LEA genes were first identified as being highly abundant during seed desiccation (hence their name), but later were also shown to accumulate in other tissues in response to drought stress, and to confer desiccation tolerance in “resurrection plants”. These small proteins are characterized by having intrinsically disordered domains, shown to contribute to their properties of protecting macromolecular structures. LEA proteins are encoded by eight multi-gene families, raising questions about evolutionary origins and functional redundancies. Artur et al. explored LEA genes across 60 complete plant genomes, including desiccation tolerant angiosperms, nonvascular plants and green algae. Their findings suggest that two gene families predate terrestrial plants, but there has been extensive amplification in the terrestrial lineages, leading to diverse functions and expression patterns. Synteny analysis of LEA genes indicates that genes that are retained in chromosomal position across plant lineages are likely to have conserved function, and that synteny diversification is often correlated with functional diversification. (Summary by Mary Williams) Genome Biology and Evolution 10.1093/gbe/evy248.
You might also like

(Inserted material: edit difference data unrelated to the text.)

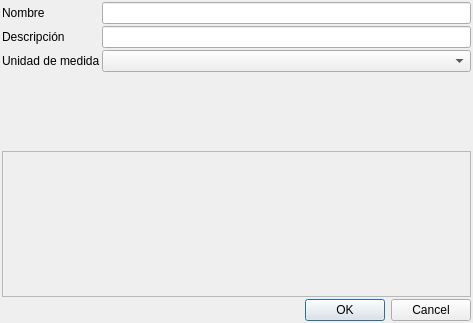
Old version of the form mksPlanner/views/dlgmaterialeditor.ui in the repository diegowald/mksPlanner.
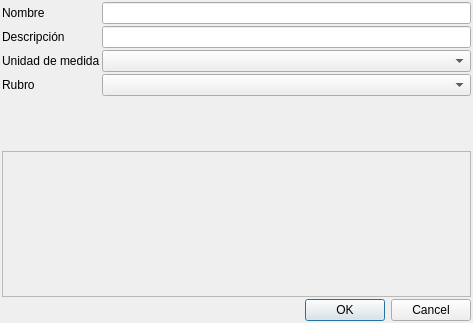
New version of the form.

Commit message: Se agrega la funcionalidad de rubros. Se agrega la funcionalidad de update de base de datos.

```diff
--- a/mksPlanner/views/dlgmaterialeditor.ui
+++ b/mksPlanner/views/dlgmaterialeditor.ui
@@ -79,6 +79,19 @@
      <item row="2" column="1">
       <widget class="QComboBox" name="cboUnit"/>
      </item>
+     <item row="4" column="0">
+      <widget class="QLabel" name="label_4">
+       <property name="text">
+        <string>Rubro</string>
+       </property>
+       <property name="buddy">
+        <cstring>cboRubro</cstring>
+       </property>
+      </widget>
+     </item>
+     <item row="4" column="1">
+      <widget class="QComboBox" name="cboRubro"/>
+     </item>
     </layout>
    </item>
    <item>
```
Left out of the diff: 4 changed lines with no effect on the pictures. The commit also changes 25 other files.
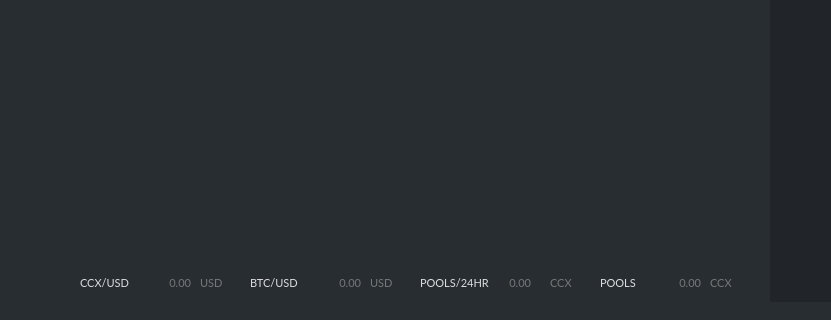
Above: src/gui/ui/overviewframe.ui from ConcealNetwork/conceal-desktop before the change; both pictures show x 150 to 981 and y 380 to 700 of the 1270 by 700 pixel window. Below: the same form after it.
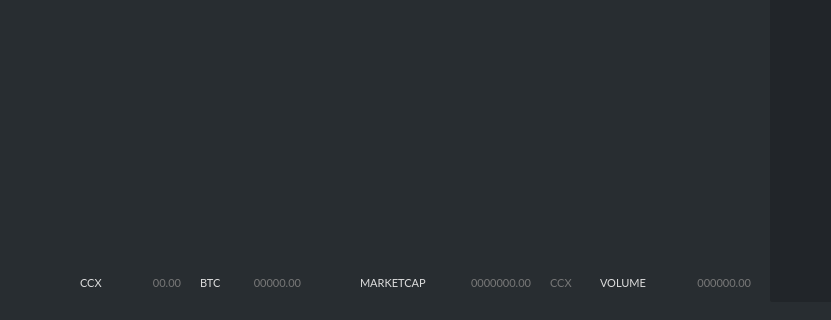
That is the form after the change. Icons and pictures are not drawn.

Commit message: change marketcap and volume variables in the overview frame ui

The edit to the form file:
```diff
--- a/src/gui/ui/overviewframe.ui
+++ b/src/gui/ui/overviewframe.ui
@@ -1645,9 +1645,9 @@
       <widget class="QLabel" name="m_pendingBalanceLabel_3">
        <property name="geometry">
         <rect>
-         <x>570</x>
+         <x>600</x>
          <y>260</y>
-         <width>61</width>
+         <width>81</width>
          <height>25</height>
         </rect>
        </property>
@@ -1664,7 +1664,7 @@
 font-size: 11px;</string>
        </property>
        <property name="text">
-        <string notr="true">0.00</string>
+        <string notr="true">000000.00</string>
        </property>
        <property name="alignment">
         <set>Qt::AlignRight|Qt::AlignTrailing|Qt::AlignVCenter</set>
@@ -1673,9 +1673,9 @@
       <widget class="QLabel" name="m_actualBalanceLabel_3">
        <property name="geometry">
         <rect>
-         <x>400</x>
+         <x>360</x>
          <y>260</y>
-         <width>61</width>
+         <width>101</width>
          <height>25</height>
         </rect>
        </property>
@@ -1692,7 +1692,7 @@
 font-size: 11px;</string>
        </property>
        <property name="text">
-        <string notr="true">0.00</string>
+        <string notr="true">0000000.00</string>
        </property>
        <property name="alignment">
         <set>Qt::AlignRight|Qt::AlignTrailing|Qt::AlignVCenter</set>
@@ -1701,7 +1701,7 @@
       <widget class="QLabel" name="m_ccxusd">
        <property name="geometry">
         <rect>
-         <x>70</x>
+         <x>60</x>
          <y>260</y>
          <width>51</width>
          <height>25</height>
@@ -1720,7 +1720,7 @@
 font-size: 11px;</string>
        </property>
        <property name="text">
-        <string notr="true">0.00</string>
+        <string notr="true">00.00</string>
        </property>
        <property name="alignment">
         <set>Qt::AlignRight|Qt::AlignTrailing|Qt::AlignVCenter</set>
@@ -1731,7 +1731,7 @@
         <rect>
          <x>10</x>
          <y>260</y>
-         <width>60</width>
+         <width>41</width>
          <height>25</height>
         </rect>
        </property>
@@ -1748,15 +1748,15 @@
 font-size: 11px;</string>
        </property>
        <property name="text">
-        <string>CCX/USD</string>
+        <string>CCX</string>
        </property>
       </widget>
       <widget class="QLabel" name="m_btcusd">
        <property name="geometry">
         <rect>
-         <x>240</x>
+         <x>160</x>
          <y>260</y>
-         <width>51</width>
+         <width>71</width>
          <height>25</height>
         </rect>
        </property>
@@ -1773,7 +1773,7 @@
 font-size: 11px;</string>
        </property>
        <property name="text">
-        <string notr="true">0.00</string>
+        <string notr="true">00000.00</string>
        </property>
        <property name="alignment">
         <set>Qt::AlignRight|Qt::AlignTrailing|Qt::AlignVCenter</set>
@@ -1826,13 +1826,13 @@
 font-size: 11px;</string>
        </property>
        <property name="text">
-        <string>POOLS</string>
+        <string>VOLUME</string>
        </property>
       </widget>
       <widget class="QLabel" name="label_9">
        <property name="geometry">
         <rect>
-         <x>350</x>
+         <x>290</x>
          <y>260</y>
          <width>71</width>
          <height>25</height>
@@ -1851,87 +1851,12 @@
 font-size: 11px;</string>
        </property>
        <property name="text">
-        <string>POOLS/24HR</string>
-       </property>
-      </widget>
-      <widget class="QLabel" name="m_tickerLabel2_3">
-       <property name="geometry">
-        <rect>
-         <x>640</x>
-         <y>260</y>
-         <width>31</width>
-         <height>25</height>
-        </rect>
-       </property>
-       <property name="font">
-        <font>
-         <family>Lato</family>
-         <pointsize>-1</pointsize>
-        </font>
-       </property>
-       <property name="styleSheet">
-        <string notr="true">color: #777;
-background: transparent;
-font-family: Lato;
-font-size: 11px;</string>
-       </property>
-       <property name="text">
-        <string notr="true">CCX</string>
-       </property>
-      </widget>
-      <widget class="QLabel" name="m_tickerLabel1_4">
-       <property name="geometry">
-        <rect>
-         <x>300</x>
-         <y>260</y>
-         <width>31</width>
-         <height>25</height>
-        </rect>
-       </property>
-       <property name="font">
-        <font>
-         <family>Lato</family>
-         <pointsize>-1</pointsize>
-        </font>
-       </property>
-       <property name="styleSheet">
-        <string notr="true">color: #777;
-background: transparent;
-font-family: Lato;
-font-size: 11px;</string>
-       </property>
-       <property name="text">
-        <string notr="true">USD</string>
+        <string>MARKETCAP</string>
        </property>
       </widget>
       <widget class="QLabel" name="label_11">
        <property name="geometry">
         <rect>
-         <x>180</x>
-         <y>260</y>
-         <width>60</width>
-         <height>25</height>
-        </rect>
-       </property>
-       <property name="font">
-        <font>
-         <family>Lato</family>
-         <pointsize>-1</pointsize>
-        </font>
-       </property>
-       <property name="styleSheet">
-        <string notr="true">color: #ddd;
-background: transparent;
-font-family: Lato;
-font-size: 11px;</string>
-       </property>
-       <property name="text">
-        <string>BTC/USD</string>
-       </property>
-      </widget>
-      <widget class="QLabel" name="m_tickerLabel1_5">
-       <property name="geometry">
-        <rect>
          <x>130</x>
          <y>260</y>
          <width>31</width>
@@ -1945,13 +1870,13 @@
         </font>
        </property>
        <property name="styleSheet">
-        <string notr="true">color: #777;
+        <string notr="true">color: #ddd;
 background: transparent;
 font-family: Lato;
 font-size: 11px;</string>
        </property>
        <property name="text">
-        <string notr="true">USD</string>
+        <string>BTC</string>
        </property>
       </widget>
      </widget>
```
Left out of the diff: 4 changed lines with no effect on the pictures.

Innovation, conservation, and repurposing of gene function in plant root cell type development (bioRxiv)